_Problem description_:
Note every line in the entries that contains the string "request", and copy it.
━━━━━━━━━━━━━━━━
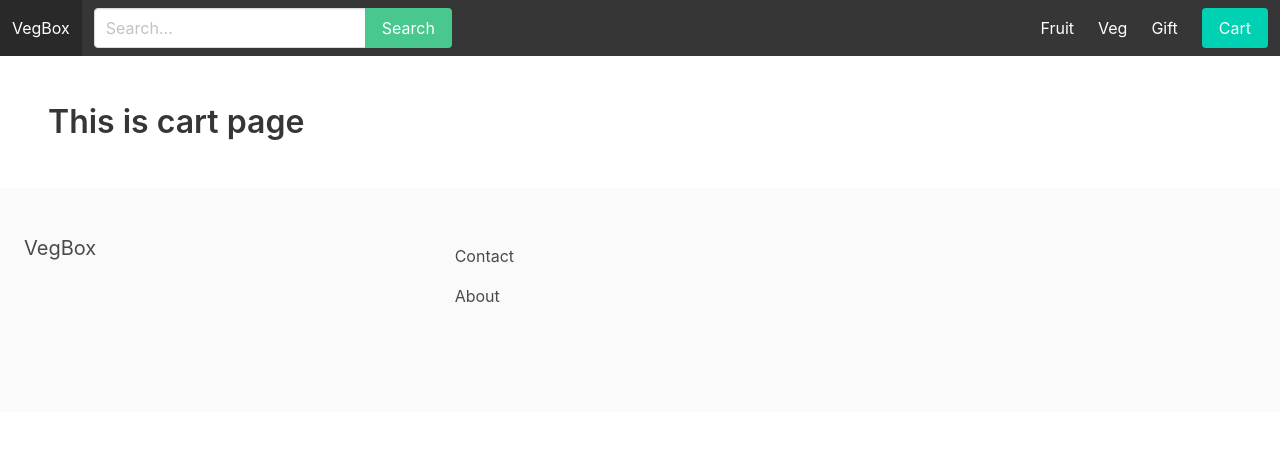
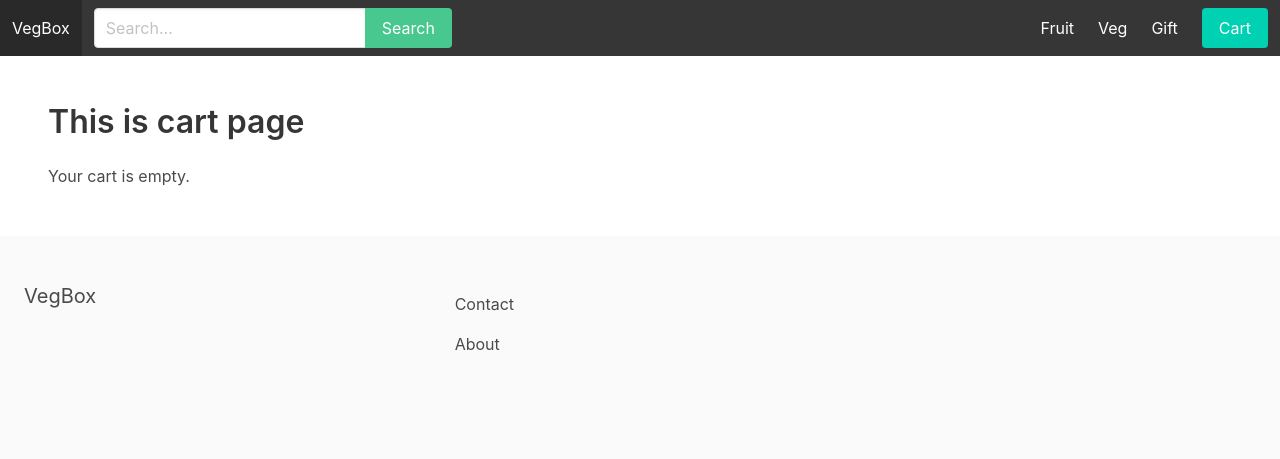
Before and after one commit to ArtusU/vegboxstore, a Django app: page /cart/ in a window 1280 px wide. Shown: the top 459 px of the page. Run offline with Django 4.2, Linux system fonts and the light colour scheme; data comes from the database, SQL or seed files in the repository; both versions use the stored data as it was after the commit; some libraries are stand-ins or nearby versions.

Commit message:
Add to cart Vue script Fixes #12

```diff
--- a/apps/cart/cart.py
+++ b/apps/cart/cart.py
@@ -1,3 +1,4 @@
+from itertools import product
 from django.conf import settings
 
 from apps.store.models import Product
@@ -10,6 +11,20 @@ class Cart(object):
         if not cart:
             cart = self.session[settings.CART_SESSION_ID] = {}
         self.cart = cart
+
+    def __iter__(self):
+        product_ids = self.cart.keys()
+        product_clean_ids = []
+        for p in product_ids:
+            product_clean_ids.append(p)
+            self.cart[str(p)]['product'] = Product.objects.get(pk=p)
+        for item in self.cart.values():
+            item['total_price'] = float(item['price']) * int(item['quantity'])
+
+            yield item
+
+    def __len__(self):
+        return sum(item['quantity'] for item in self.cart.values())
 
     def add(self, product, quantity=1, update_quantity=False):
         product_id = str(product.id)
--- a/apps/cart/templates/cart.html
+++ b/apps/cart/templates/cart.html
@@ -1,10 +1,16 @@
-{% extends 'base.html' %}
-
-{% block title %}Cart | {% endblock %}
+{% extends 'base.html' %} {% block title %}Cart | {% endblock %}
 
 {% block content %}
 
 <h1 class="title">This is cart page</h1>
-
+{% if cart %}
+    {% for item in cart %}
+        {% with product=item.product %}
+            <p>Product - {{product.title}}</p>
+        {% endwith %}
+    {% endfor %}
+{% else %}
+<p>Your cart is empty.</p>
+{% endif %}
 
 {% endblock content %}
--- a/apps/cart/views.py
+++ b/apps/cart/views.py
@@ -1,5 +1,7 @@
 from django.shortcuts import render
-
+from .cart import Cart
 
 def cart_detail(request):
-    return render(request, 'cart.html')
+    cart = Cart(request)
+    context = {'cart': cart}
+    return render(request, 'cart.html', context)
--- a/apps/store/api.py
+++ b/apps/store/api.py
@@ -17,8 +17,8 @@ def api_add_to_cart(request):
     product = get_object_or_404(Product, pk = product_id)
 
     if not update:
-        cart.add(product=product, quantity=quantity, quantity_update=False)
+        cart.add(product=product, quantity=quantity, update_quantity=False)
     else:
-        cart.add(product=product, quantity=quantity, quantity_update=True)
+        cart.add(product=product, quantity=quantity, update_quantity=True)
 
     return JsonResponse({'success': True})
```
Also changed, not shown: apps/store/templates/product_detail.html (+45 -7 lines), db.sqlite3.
━━━━━━━━━━━━━━━━
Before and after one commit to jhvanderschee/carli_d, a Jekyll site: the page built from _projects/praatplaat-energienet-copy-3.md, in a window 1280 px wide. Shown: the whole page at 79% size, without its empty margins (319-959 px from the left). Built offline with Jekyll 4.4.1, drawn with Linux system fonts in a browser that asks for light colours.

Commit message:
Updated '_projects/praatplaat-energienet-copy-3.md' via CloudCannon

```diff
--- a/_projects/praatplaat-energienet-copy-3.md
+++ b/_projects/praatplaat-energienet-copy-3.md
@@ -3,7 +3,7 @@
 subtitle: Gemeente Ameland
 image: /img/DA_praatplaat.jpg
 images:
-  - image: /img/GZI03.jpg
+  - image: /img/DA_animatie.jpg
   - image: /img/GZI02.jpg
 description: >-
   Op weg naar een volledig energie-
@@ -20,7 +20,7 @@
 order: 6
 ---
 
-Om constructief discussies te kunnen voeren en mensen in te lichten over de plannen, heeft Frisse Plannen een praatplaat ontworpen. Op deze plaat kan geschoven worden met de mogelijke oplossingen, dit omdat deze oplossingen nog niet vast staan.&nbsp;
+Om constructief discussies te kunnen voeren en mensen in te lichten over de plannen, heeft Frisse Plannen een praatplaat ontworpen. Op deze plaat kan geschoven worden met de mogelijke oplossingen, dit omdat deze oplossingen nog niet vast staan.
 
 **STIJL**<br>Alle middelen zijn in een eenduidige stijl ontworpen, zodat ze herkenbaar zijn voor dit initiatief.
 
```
━━━━━━━━━━━━━━━━
_Exercise solution_:
 def cart_detail(request):
-    return render(request, 'cart.html')
+    cart = Cart(request)
+    return render(request, 'cart.html', context)
@@ -17,8 +17,8 @@ def api_add_to_cart(request):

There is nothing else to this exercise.